*Web document revisions*.
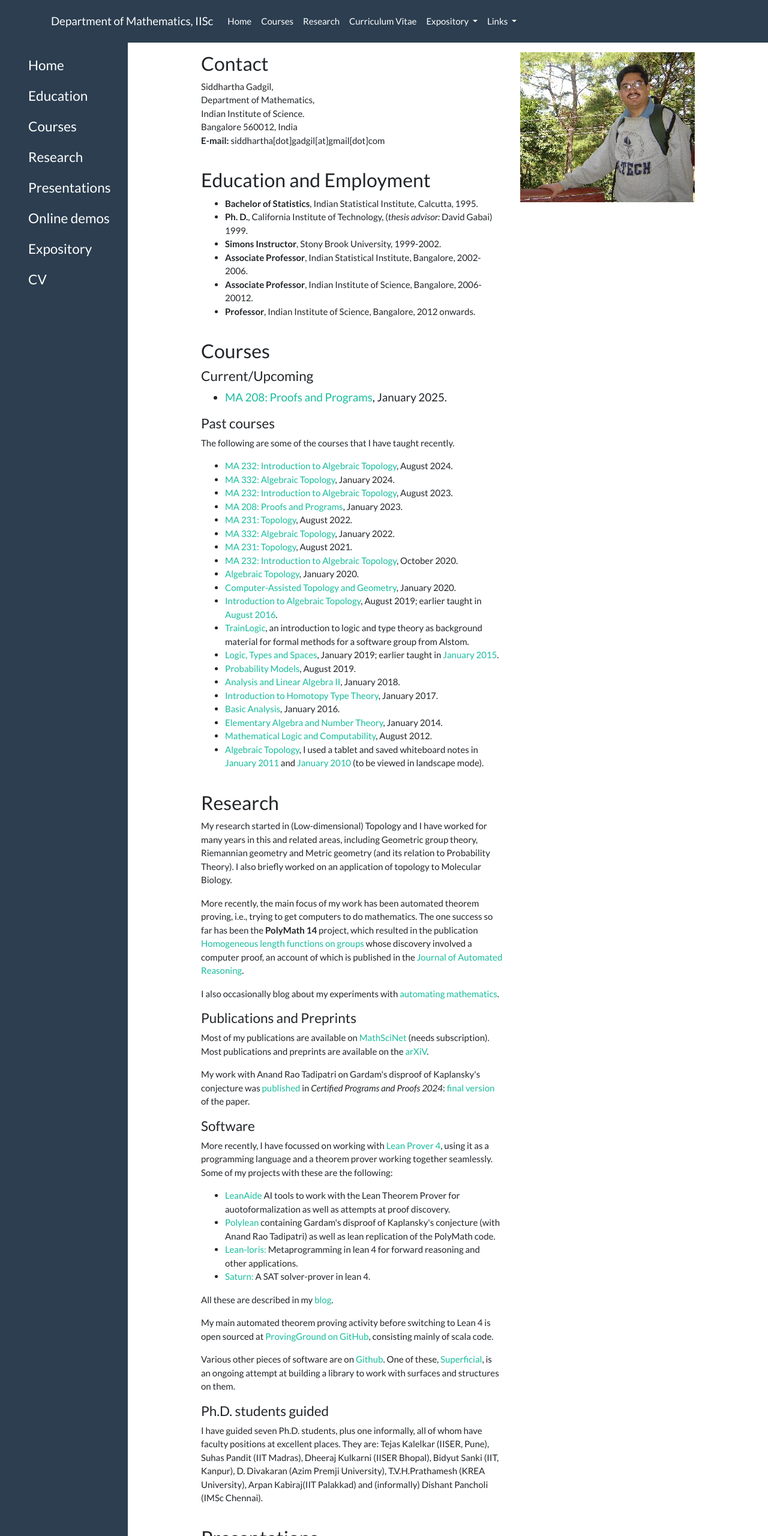
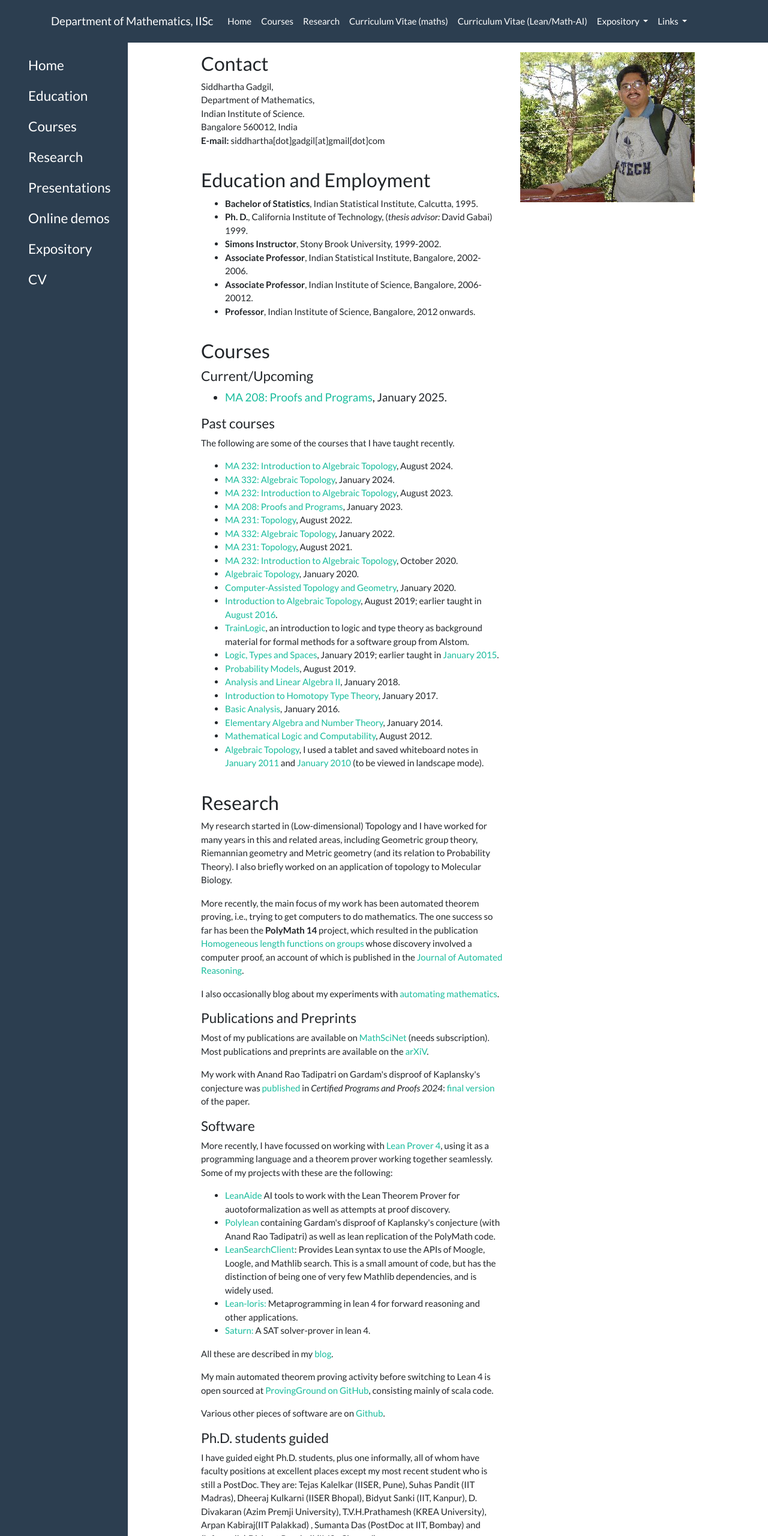
Before and after one commit to siddhartha-gadgil/homepage, a plain HTML site: page index.html in a window 1280 px wide. Shown: the top 2560 px of the page at 60% size. Drawn offline with nearby package versions, Linux system fonts and the light colour scheme.

Commit message:
website updates

```diff
--- a/index.html
+++ b/index.html
@@ -48,7 +48,9 @@
           <li class="nav-item"><a class="nav-link" href="#">Home</a></li>
           <li class="nav-item"><a class="nav-link" href="#courses">Courses</a></li>
           <li class="nav-item"><a class="nav-link" href="#research">Research</a></li>
-          <li class="nav-item"> <a class="nav-link" href="cv.pdf"> Curriculum Vitae </a></li>
+          <li class="nav-item"> <a class="nav-link" href="cv.pdf"> Curriculum Vitae (maths) </a></li>
+          <li class="nav-item"> <a class="nav-link" href="cv_mathai.pdf"> Curriculum Vitae (Lean/Math-AI) </a></li>
+
 
           <li class="nav-item dropdown">
             <a href="#" class="nav-link dropdown-toggle" data-toggle="dropdown" role="button" aria-haspopup="true"
@@ -233,35 +235,33 @@
           <p>More recently, I have focussed on working with <a href="https://leanprover.github.io/">Lean Prover 4</a>, using it as a programming
           language and a theorem prover working together seamlessly. Some of my projects with these are the following:
         <ul>
-          <li><a href="https://github.com/siddhartha-gadgil/leanaide">LeanAide</a> AI tools to work with the
+          <li><a href="https://github.com/siddhartha-gadgil/leanaide" target="_blank">LeanAide</a> AI tools to work with the
             Lean Theorem Prover for auotoformalization as well as attempts at proof discovery.</li>
-          <li><a href="https://github.com/siddhartha-gadgil/Polylean">Polylean</a> containing
+          <li><a href="https://github.com/siddhartha-gadgil/Polylean" target="_blank">Polylean</a> containing
             Gardam's disproof of Kaplansky's conjecture (with Anand Rao Tadipatri) as well as lean replication of the PolyMath code. </li>
-            <li> <a href="https://github.com/siddhartha-gadgil/lean-loris">Lean-loris:</a> Metaprogramming in lean 4 for forward reasoning and other applications.</li>
-            <li><a href="https://github.com/siddhartha-gadgil/Saturn">Saturn:</a> A SAT solver-prover in lean 4.</li>
+            <li><a href="https://github.com/leanprover-community/LeanSearchClient" target="_blank">LeanSearchClient</a>: Provides Lean syntax to use the APIs of Moogle, Loogle, and Mathlib search. This is a small amount of code, but has the distinction of being one of very few Mathlib dependencies, and is widely used.</li>
+
+            <li> <a href="https://github.com/siddhartha-gadgil/lean-loris" target="_blank">Lean-loris:</a> Metaprogramming in lean 4 for forward reasoning and other applications.</li>
+            <li><a href="https://github.com/siddhartha-gadgil/Saturn" target="_blank">Saturn:</a> A SAT solver-prover in lean 4.</li>
         </ul>
         All these are described in my <a
-        href="https://siddhartha-gadgil.github.io/automating-mathematics/">blog</a>.
+        href="https://siddhartha-gadgil.github.io/automating-mathematics/" target="_blank">blog</a>.
       </p>
       <p>My main automated theorem proving activity before switching to Lean 4 is open sourced at <a
         href="https://github.com/siddhartha-gadgil/ProvingGround" target="_blank">ProvingGround on
         GitHub</a>,
       consisting mainly of scala code.</p>
 
-          <p>Various other pieces of software are on <a href="https://github.com/siddhartha-gadgil">Github</a>. One of
-            these,
-            <a href="https://github.com/siddhartha-gadgil/Superficial">Superficial</a>, is an ongoing attempt at
-            building a library to work with
-            surfaces and structures on them.
+          <p>Various other pieces of software are on <a href="https://github.com/siddhartha-gadgil" target="_blank">Github</a>.
           </p>
 
           <h4>Ph.D. students guided</h4>
-          <p> I have guided seven Ph.D. students, plus one informally, all of whom have faculty positions at excellent
-            places. They are:
+          <p> I have guided eight Ph.D. students, plus one informally, all of whom have faculty positions at excellent
+            places except my most recent student who is still a PostDoc. They are:
             Tejas Kalelkar (IISER, Pune), Suhas Pandit (IIT Madras), Dheeraj Kulkarni (IISER Bhopal), Bidyut Sanki (IIT,
             Kanpur),
             D. Divakaran (Azim Premji University), T.V.H.Prathamesh (KREA University), Arpan
-            Kabiraj(IIT Palakkad) and
+            Kabiraj(IIT Palakkad) , Sumanta Das (PostDoc at IIT, Bombay) and
             (informally) Dishant Pancholi (IMSc Chennai).
 
           </p>
@@ -338,6 +338,8 @@
           <h3> Online Expositions and Demos </h3>
 
           <ul>
+            <li> I made a series of videos as an introduction to <a href="https://www.youtube.com/playlist?list=PL_bVGic_CrGtMw1QVFRLRsZjcymm56mRi">Meta-programming in Lean</a>. </li>
+            <li> I have videos for courses in <a href="https://www.youtube.com/playlist?list=PL_bVGic_CrGvxs3aBKD50eWfoqX8Rk4c_">Topology</a> and <a href="https://www.youtube.com/playlist?list=PL_bVGic_CrGs5bOLW_RR-8Y2RM09Fyg_0">(Introduction to) Algebraic Topology</a>.</li>
             <li> I made a few illustrations for a Probability Models course, for example on <a
                 href="https://math.iisc.ac.in/~gadgil/MA261/illustrations/markov.html">Markov Chains</a>. Links to other
               illustrations are on that page.</li>
```
Also changed, not shown: 2 other files.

*ASSIGNED TASK*. The records above, copied word for word without the pictures, are what should be output.

*OUTPUT OF THE EXERCISE*.
Before and after one commit to siddhartha-gadgil/homepage, a plain HTML site: page index.html in a window 1280 px wide. Shown: the top 2560 px of the page at 60% size. Drawn offline with nearby package versions, Linux system fonts and the light colour scheme.

Commit message:
website updates

```diff
--- a/index.html
+++ b/index.html
@@ -48,7 +48,9 @@
           <li class="nav-item"><a class="nav-link" href="#">Home</a></li>
           <li class="nav-item"><a class="nav-link" href="#courses">Courses</a></li>
           <li class="nav-item"><a class="nav-link" href="#research">Research</a></li>
-          <li class="nav-item"> <a class="nav-link" href="cv.pdf"> Curriculum Vitae </a></li>
+          <li class="nav-item"> <a class="nav-link" href="cv.pdf"> Curriculum Vitae (maths) </a></li>
+          <li class="nav-item"> <a class="nav-link" href="cv_mathai.pdf"> Curriculum Vitae (Lean/Math-AI) </a></li>
+
 
           <li class="nav-item dropdown">
             <a href="#" class="nav-link dropdown-toggle" data-toggle="dropdown" role="button" aria-haspopup="true"
@@ -233,35 +235,33 @@
           <p>More recently, I have focussed on working with <a href="https://leanprover.github.io/">Lean Prover 4</a>, using it as a programming
           language and a theorem prover working together seamlessly. Some of my projects with these are the following:
         <ul>
-          <li><a href="https://github.com/siddhartha-gadgil/leanaide">LeanAide</a> AI tools to work with the
+          <li><a href="https://github.com/siddhartha-gadgil/leanaide" target="_blank">LeanAide</a> AI tools to work with the
             Lean Theorem Prover for auotoformalization as well as attempts at proof discovery.</li>
-          <li><a href="https://github.com/siddhartha-gadgil/Polylean">Polylean</a> containing
+          <li><a href="https://github.com/siddhartha-gadgil/Polylean" target="_blank">Polylean</a> containing
             Gardam's disproof of Kaplansky's conjecture (with Anand Rao Tadipatri) as well as lean replication of the PolyMath code. </li>
-            <li> <a href="https://github.com/siddhartha-gadgil/lean-loris">Lean-loris:</a> Metaprogramming in lean 4 for forward reasoning and other applications.</li>
-            <li><a href="https://github.com/siddhartha-gadgil/Saturn">Saturn:</a> A SAT solver-prover in lean 4.</li>
+            <li><a href="https://github.com/leanprover-community/LeanSearchClient" target="_blank">LeanSearchClient</a>: Provides Lean syntax to use the APIs of Moogle, Loogle, and Mathlib search. This is a small amount of code, but has the distinction of being one of very few Mathlib dependencies, and is widely used.</li>
+
+            <li> <a href="https://github.com/siddhartha-gadgil/lean-loris" target="_blank">Lean-loris:</a> Metaprogramming in lean 4 for forward reasoning and other applications.</li>
+            <li><a href="https://github.com/siddhartha-gadgil/Saturn" target="_blank">Saturn:</a> A SAT solver-prover in lean 4.</li>
         </ul>
         All these are described in my <a
-        href="https://siddhartha-gadgil.github.io/automating-mathematics/">blog</a>.
+        href="https://siddhartha-gadgil.github.io/automating-mathematics/" target="_blank">blog</a>.
       </p>
       <p>My main automated theorem proving activity before switching to Lean 4 is open sourced at <a
         href="https://github.com/siddhartha-gadgil/ProvingGround" target="_blank">ProvingGround on
         GitHub</a>,
       consisting mainly of scala code.</p>
 
-          <p>Various other pieces of software are on <a href="https://github.com/siddhartha-gadgil">Github</a>. One of
-            these,
-            <a href="https://github.com/siddhartha-gadgil/Superficial">Superficial</a>, is an ongoing attempt at
-            building a library to work with
-            surfaces and structures on them.
+          <p>Various other pieces of software are on <a href="https://github.com/siddhartha-gadgil" target="_blank">Github</a>.
           </p>
 
           <h4>Ph.D. students guided</h4>
-          <p> I have guided seven Ph.D. students, plus one informally, all of whom have faculty positions at excellent
-            places. They are:
+          <p> I have guided eight Ph.D. students, plus one informally, all of whom have faculty positions at excellent
+            places except my most recent student who is still a PostDoc. They are:
             Tejas Kalelkar (IISER, Pune), Suhas Pandit (IIT Madras), Dheeraj Kulkarni (IISER Bhopal), Bidyut Sanki (IIT,
             Kanpur),
             D. Divakaran (Azim Premji University), T.V.H.Prathamesh (KREA University), Arpan
-            Kabiraj(IIT Palakkad) and
+            Kabiraj(IIT Palakkad) , Sumanta Das (PostDoc at IIT, Bombay) and
             (informally) Dishant Pancholi (IMSc Chennai).
 
           </p>
@@ -338,6 +338,8 @@
           <h3> Online Expositions and Demos </h3>
 
           <ul>
+            <li> I made a series of videos as an introduction to <a href="https://www.youtube.com/playlist?list=PL_bVGic_CrGtMw1QVFRLRsZjcymm56mRi">Meta-programming in Lean</a>. </li>
+            <li> I have videos for courses in <a href="https://www.youtube.com/playlist?list=PL_bVGic_CrGvxs3aBKD50eWfoqX8Rk4c_">Topology</a> and <a href="https://www.youtube.com/playlist?list=PL_bVGic_CrGs5bOLW_RR-8Y2RM09Fyg_0">(Introduction to) Algebraic Topology</a>.</li>
             <li> I made a few illustrations for a Probability Models course, for example on <a
                 href="https://math.iisc.ac.in/~gadgil/MA261/illustrations/markov.html">Markov Chains</a>. Links to other
               illustrations are on that page.</li>
```
Also changed, not shown: 2 other files.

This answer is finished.